Published on: June 1, 2009
On April 30, 2009, the U.S. Senate voted 51-45 against the legislation that would have allowed bankruptcy judges to rewrite mortgage terms for struggling borrowers before they face foreclosure — the so-called mortgage “cram-down” bill. While the legislation garnered a significant amount of attention from bankruptcy lawyers and lenders, very few people understood the potential impact this legislation might have had on Condominium Associations. The legislation as proposed (and which passed the House of Representatives with flying colors) allowed not just for the cram-down of mortgages, it also provided for the cram-down of junior liens, which in non-super lien states like Massachusetts and Rhode Island, placed collection of condominium fees in serious jeopardy. It also provided a mechanism for debtors and bankruptcy judges to challenge costs and fees incurred in the collection and foreclosure process, which jeopardized the collection process for condominiums everywhere.
MEEB attorneys Stephen Marcus, Edmund Allcock and Matthew Gaines worked with legislative leaders and lobbyists at the CAI National Office in Washington and the College of Community Association Lawyers to explain to Senators the unintended harm this legislation (which was supposed to protect homeowners) would have on condominium owners and associations. MEEB attorneys not only opposed the legislation, but hedged their bets in the event the legislation passed, as many felt it would, by proposing an alternative amendment to the legislation, which, if passed, would effectively exempt condominium associations from its impact.

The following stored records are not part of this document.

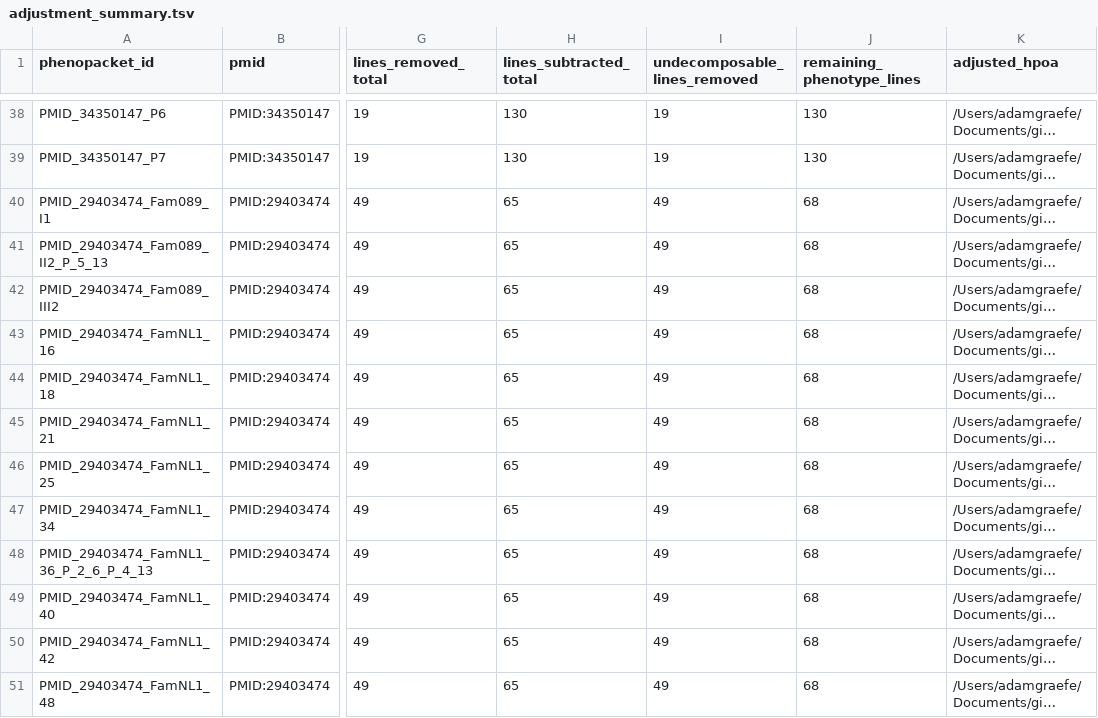
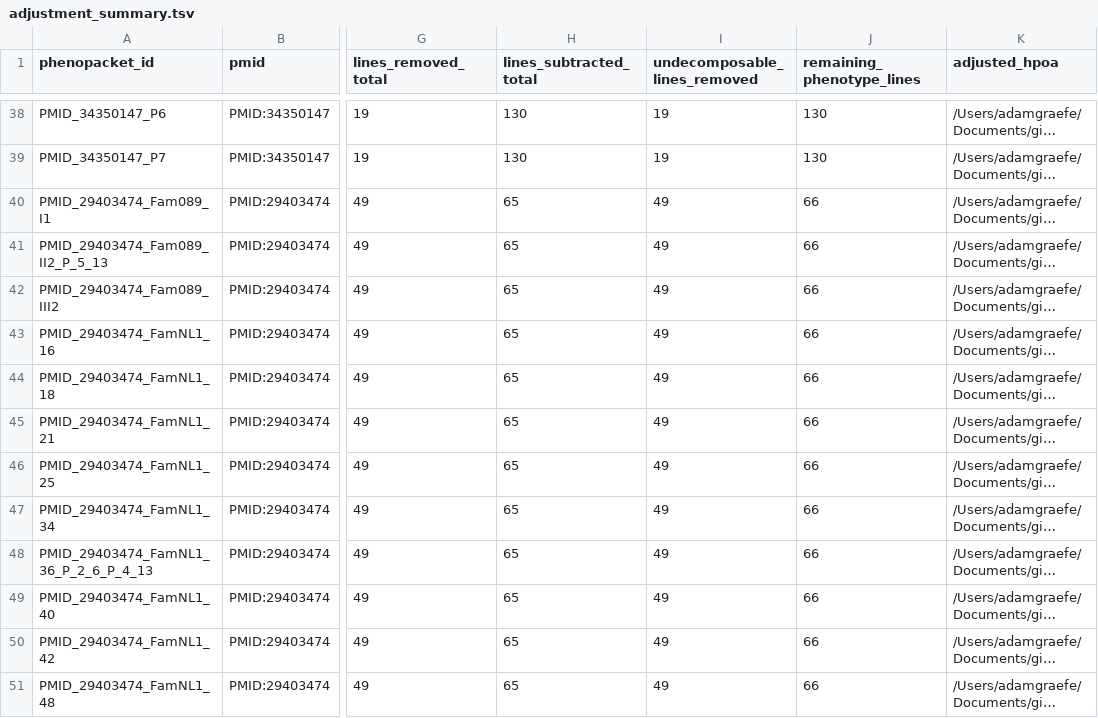
Before and after one commit to P2GX/esid4hpo-analysis, a TSV file: src/analysis/_work/hpoa_adjusted/new/adjustment_summary.tsv, drawn as a sheet; only a part is shown, gaps mark what is left out; long unchanged cells end in …; the diff covers the shown part only; the diff names each change by its address in the sheet, - before the commit and + after, or states it on an @@ line.

```diff
--- a/src/analysis/_work/hpoa_adjusted/new/adjustment_summary.tsv
+++ b/src/analysis/_work/hpoa_adjusted/new/adjustment_summary.tsv
-J40:J51 (remaining_phenotype_lines): 68
+J40:J51 (remaining_phenotype_lines): 66
```
Also changed, not shown: 12 edited cells elsewhere in this file, src/analysis/_work/hpoa_adjusted/new/augmentation_summary.tsv, src/analysis/_work/lirical_ranks_long.csv, 9 other files.
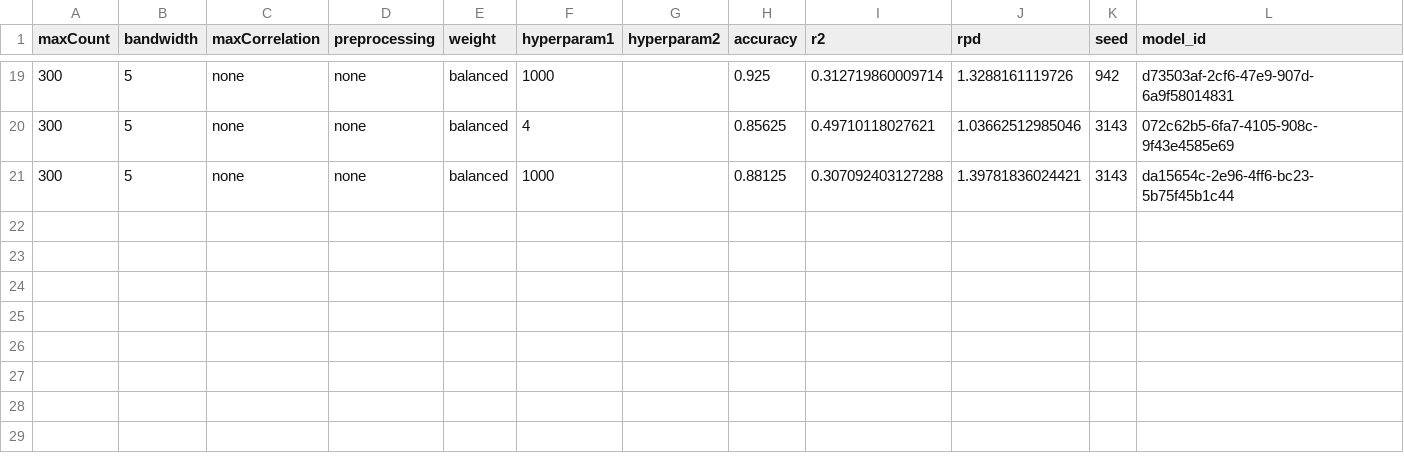
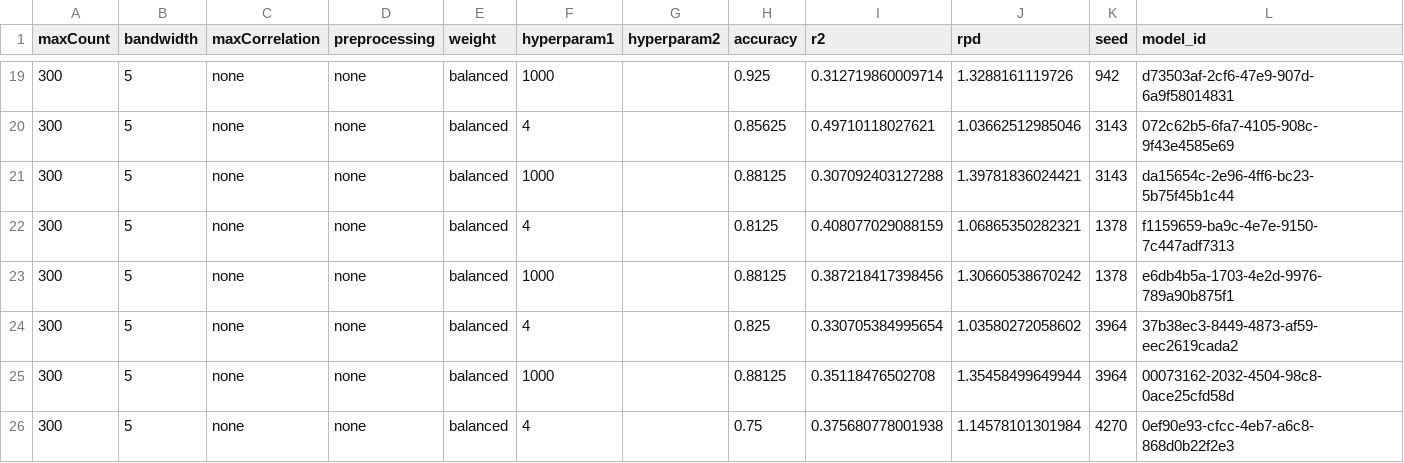
Before and after one commit to nelsopet/lecospec, a CSV file: seed_and_size.csv, drawn as a sheet; only a part is shown, gaps mark what is left out.

Commit message:
some more seed results

```diff
--- a/seed_and_size.csv
+++ b/seed_and_size.csv
@@ -21 +21,6 @@ maxCount,bandwidth,maxCorrelation,preprocessing,weight,hyperparam1,hyperparam2,a
 300,5,none,none,balanced,1000,,0.88125,0.307092403127288,1.39781836024421,3143,da15654c-2e96-4ff6-bc23-5b75f45b1c44
+300,5,none,none,balanced,4,,0.8125,0.408077029088159,1.06865350282321,1378,f1159659-ba9c-4e7e-9150-7c447adf7313
+300,5,none,none,balanced,1000,,0.88125,0.387218417398456,1.30660538670242,1378,e6db4b5a-1703-4e2d-9976-789a90b875f1
+300,5,none,none,balanced,4,,0.825,0.330705384995654,1.03580272058602,3964,37b38ec3-8449-4873-af59-eec2619cada2
+300,5,none,none,balanced,1000,,0.88125,0.35118476502708,1.35458499649944,3964,00073162-2032-4504-98c8-0ace25cfd58d
+300,5,none,none,balanced,4,,0.75,0.375680778001938,1.14578101301984,4270,0ef90e93-cfcc-4eb7-a6c8-868d0b22f2e3
```
Also changed, not shown: 1 other file.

Fortunately, the cram-down legislation is dead for now, but with the worsening economy MEEB attorneys expect it to be re-introduced in some fashion or form during the next legislative session and are prepared to do battle yet again.